"Although it is true there are no provisions in building codes to construct houses to resist tornadoes, building codes are still important in mitigating tornado damage. A better-built house would yield less debris in a tornado, and occupants would have a better chance of surviving in such a house. In addition, structural improvements could reduce the level of damage to a house that experiences weaker tornadoes or straight-line thunderstorm winds that are just above code-required design levels and hence could mitigate economic loss and improve safety."

"As noted from our damage survey, numerous housing failures initiated with destruction of attached garages. In a typical case, garage doors blew in, allowing internal pressures to act in combination with external aerodynamic uplift pressures to remove the garage roof structure. Uplift on the roof structure caused toenailed connections in the wooden top plates to pull apart. Destruction of the attached garage frequently led to damage or the removal of the remaining roof structure on the residence."
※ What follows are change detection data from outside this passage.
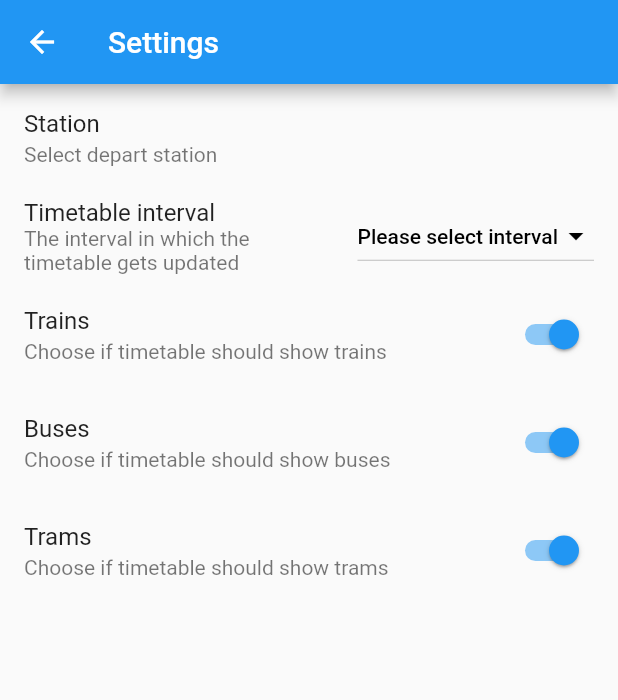
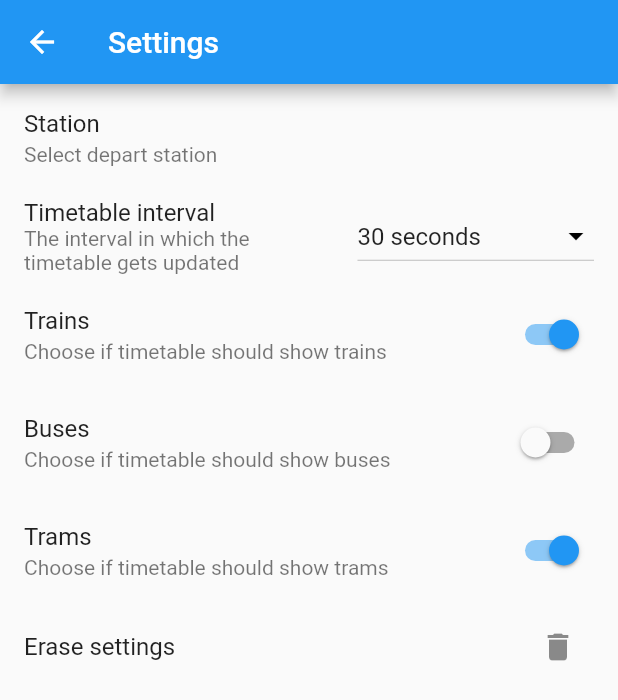
Before and after one commit to luismeier/flutter-piScreen, a Flutter app: the screen it shows after launch, after a tap on the "settings" icon, on a phone screen of 412 x 824 dp. Shown: the top 700 px of the screen. Run offline on Flutter 3.47's test engine with Material 2 defaults, Android fonts, the phone set to English and light mode, and no system bars; our stand-ins replace flutter_typeahead, get_storage; network calls fail.

Commit message:
Some updates

```diff
--- a/lib/constants.dart
+++ b/lib/constants.dart
@@ -1,4 +1,5 @@
 const String stationKey = "stationKey";
+const String stationNameKey = "stationNameKey";
 const String timeTableIntervalKey = "timeTableInterval";
 const String showTrainsKey = "showTrains";
 const String showBusesKey = "showBuses";
--- a/lib/main.dart
+++ b/lib/main.dart
@@ -2,15 +2,17 @@ import 'package:flutter/material.dart';
 import 'package:piScreen/providers/timetable_provider.dart';
 import 'package:piScreen/providers/weather_provider.dart';
 import 'package:provider/provider.dart';
-import 'package:flutter/services.dart';
+import 'package:get_storage/get_storage.dart';
 
 import 'piScreenApp.dart';
 
-void main() {
+void main() async {
   WidgetsFlutterBinding.ensureInitialized();
 
   // Enable full screen
-  SystemChrome.setEnabledSystemUIOverlays([]);
+  // SystemChrome.setEnabledSystemUIOverlays();
+
+  await GetStorage.init();
 
   runApp(MultiProvider(providers: [
     ChangeNotifierProvider<TimeTableProvider>(
--- a/lib/providers/timetable_provider.dart
+++ b/lib/providers/timetable_provider.dart
@@ -7,9 +7,10 @@ import 'package:http/http.dart' as http;
 import '../constants.dart';
 import '../models/station_model.dart';
 
-import 'package:shared_preferences/shared_preferences.dart';
+import 'package:get_storage/get_storage.dart';
 
 class TimeTableProvider extends ChangeNotifier {
+  final box = GetStorage();
   Station _station;
   get station => _station;
 
@@ -27,13 +28,13 @@ class TimeTableProvider extends ChangeNotifier {
 
   void _fetchStation() async {
     print("Calling timetable API");
-    SharedPreferences prefs = await SharedPreferences.getInstance();
 
     String baseURL = "https://fahrplan.search.ch/api/stationboard.json";
-    String stop = prefs.getString(stationKey);
+    String stop = box.read(stationKey);
 
-    final response = await http.get(
+    var url = Uri.parse(
         '$baseURL?stop=$stop&show_trackchanges=true&show_delays=true&mode=depart&show_tracks=true&limit=30');
+    final response = await http.get(url);
 
     if (response.statusCode == 200) {
       // If the server did return a 200 OK response,
--- a/lib/providers/weather_provider.dart
+++ b/lib/providers/weather_provider.dart
@@ -33,10 +33,13 @@ class WeatherProvider extends ChangeNotifier {
     isLoading = true;
     notifyListeners();
 
-    final weatherResponse = await http
-        .get('$url/weather?APPID=$apiKey&q=$city&units=$units&lang=$language');
-    final forecastResponse = await http.get(
+    var urlWeather = Uri.parse(
+        '$url/weather?APPID=$apiKey&q=$city&units=$units&lang=$language');
+    var urlForecast = Uri.parse(
         '$url/forecast/daily?q=$city&units=$units&cnt=$forecastLength&appid=$apiKey&lang=$language');
+
+    final weatherResponse = await http.get(urlWeather);
+    final forecastResponse = await http.get(urlForecast);
 
     if (weatherResponse.statusCode == 200)
       weatherData = new WeatherData.fromJson(jsonDecode(weatherResponse.body));
--- a/lib/ui/settings_screen.dart
+++ b/lib/ui/settings_screen.dart
@@ -1,6 +1,6 @@
 import 'package:flutter/material.dart';
 import 'package:piScreen/ui/stationSelect_screen.dart';
-import 'package:shared_preferences/shared_preferences.dart';
+import 'package:get_storage/get_storage.dart';
 
 import '../constants.dart';
 
@@ -12,22 +12,19 @@ class SettingsScreen extends StatefulWidget {
 }
 
 class _SettingsScreenState extends State<SettingsScreen> {
-  SharedPreferences prefs;
-  int _timetableInterval;
-  bool _showTrains = true;
-  bool _showBuses = true;
-  bool _showTrams = true;
+  final box = GetStorage();
+  var _stationName;
+  int _tableInterval;
+  bool _showTrains;
+  bool _showBusses;
+  bool _showTrams;
 
   _SettingsScreenState() {
-    fetch();
-  }
-  Future<void> fetch() async {
-    prefs = await SharedPreferences.getInstance();
-    _timetableInterval = prefs.getInt(timeTableIntervalKey);
-    _showTrains = prefs.getBool(showTrainsKey) ?? true;
-    _showBuses = prefs.getBool(showBusesKey) ?? true;
-    _showTrams = prefs.getBool(showTramsKey) ?? true;
-    setState(() {});
+    _stationName = box.read(stationNameKey) ?? "Please select a station";
+    _tableInterval = box.read(timeTableIntervalKey) ?? 30;
+    _showTrains = box.read(showTrainsKey) ?? true;
+    _showBusses = box.read(showBusesKey) ?? false;
+    _showTrams = box.read(showTramsKey) ?? true;
   }
 
   @override
@@ -39,21 +36,27 @@ class _SettingsScreenState extends State<SettingsScreen> {
       body: SafeArea(
         child: ListView(children: <Widget>[
           ListTile(
-              title: Text("Station"),
-              subtitle: Text("Select depart station"),
-              onTap: () {
-                Navigator.push(
-                    context,
-                    MaterialPageRoute(
-                      builder: (context) => StationSelect(),
-                    ));
-              }),
+            title: Text("Station"),
+            subtitle: Text("Select depart station"),
+            trailing: Text(_stationName),
+            onTap: () async {
+              await Navigator.push(
+                context,
+                MaterialPageRoute(
+                  builder: (context) => StationSelect(),
+                ),
+              );
+              setState(() {
+                _stationName = box.read(stationNameKey);
+              });
+            },
+          ),
           ListTile(
             title: Text("Timetable interval"),
             subtitle: Text("The interval in which the timetable gets updated"),
             trailing: DropdownButton<int>(
               focusColor: Colors.white,
-              value: _timetableInterval,
+              value: _tableInterval,
               iconEnabledColor: Colors.black,
               items: <int>[
                 30,
@@ -77,8 +80,8 @@ class _SettingsScreenState extends State<SettingsScreen> {
               ),
               onChanged: (int value) {
                 setState(() {
-                  _timetableInterval = value;
-                  prefs.setInt('counter', _timetableInterval);
+                  box.write(timeTableIntervalKey, value);
+                  _tableInterval = value;
                 });
               },
             ),
@@ -90,8 +93,8 @@ class _SettingsScreenState extends State<SettingsScreen> {
               value: _showTrains,
               onChanged: (value) {
                 setState(() {
+                  box.write(showTrainsKey, value);
                   _showTrains = value;
-                  prefs.setBool('showTrains', value);
                 });
               },
             ),
@@ -100,10 +103,11 @@ class _SettingsScreenState extends State<SettingsScreen> {
             title: Text("Buses"),
             subtitle: Text("Choose if timetable should show buses"),
             trailing: Switch(
-              value: _showBuses,
+              value: _showBusses,
               onChanged: (value) {
                 setState(() {
-                  _showBuses = value;
+                  box.write(showBusesKey, value);
+                  _showBusses = value;
                 });
               },
             ),
@@ -115,20 +119,24 @@ class _SettingsScreenState extends State<SettingsScreen> {
               value: _showTrams,
               onChanged: (value) {
                 setState(() {
+                  box.write(showTramsKey, value);
                   _showTrams = value;
                 });
               },
             ),
           ),
+          ListTile(
+            title: Text("Erase settings"),
+            trailing: IconButton(
+              icon: new Icon(Icons.delete),
+              onPressed: () {
+                box.erase();
+                print("Deleted the Settings");
+              },
+            ),
+          )
         ]),
       ),
     );
   }
 }
-
-// Text("Update Interval Weather"),
-// Text("Station"),
-
-// Text("Weather location"),
-// Text("Weather language"),
-// Text("Weather api key")
```
Also changed, not shown: lib/ui/stationSelect_screen.dart (+13 -6 lines), pubspec.yaml (+6 -6 lines), pubspec.lock.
"When the author visited the post-tornado reconstruction area, 6 of the 40 new houses contained tornado shelters or safe rooms; however, these homes generally were not built any better than prior to the tornado. Thus, homeowners appeared to be making the decision to provide for personal safety (i.e., building a safe room) instead of to increase housing strength (to provide property protection and increased safety). This decision may, in part, be based on the assumption that it is unreasonable or uneconomical to try to construct houses for the high wind speeds described on the F scale."

The Associated Press: Wireless-only households state-by-state

We're number one! 26.2% of Oklahoma households, 25.1% of adults rely solely on wireless phone service.

Ogle Madness II: East Region, Lower Bracket! at The Lost Ogle

It's Pioneer Woman Ree Drummond vs. diminutive OKC sports talker Al Eschbach in round one of The Lost Ogle's second annual Oklahoma Celebrity Tournament. Voting ends at midnight. Go vote!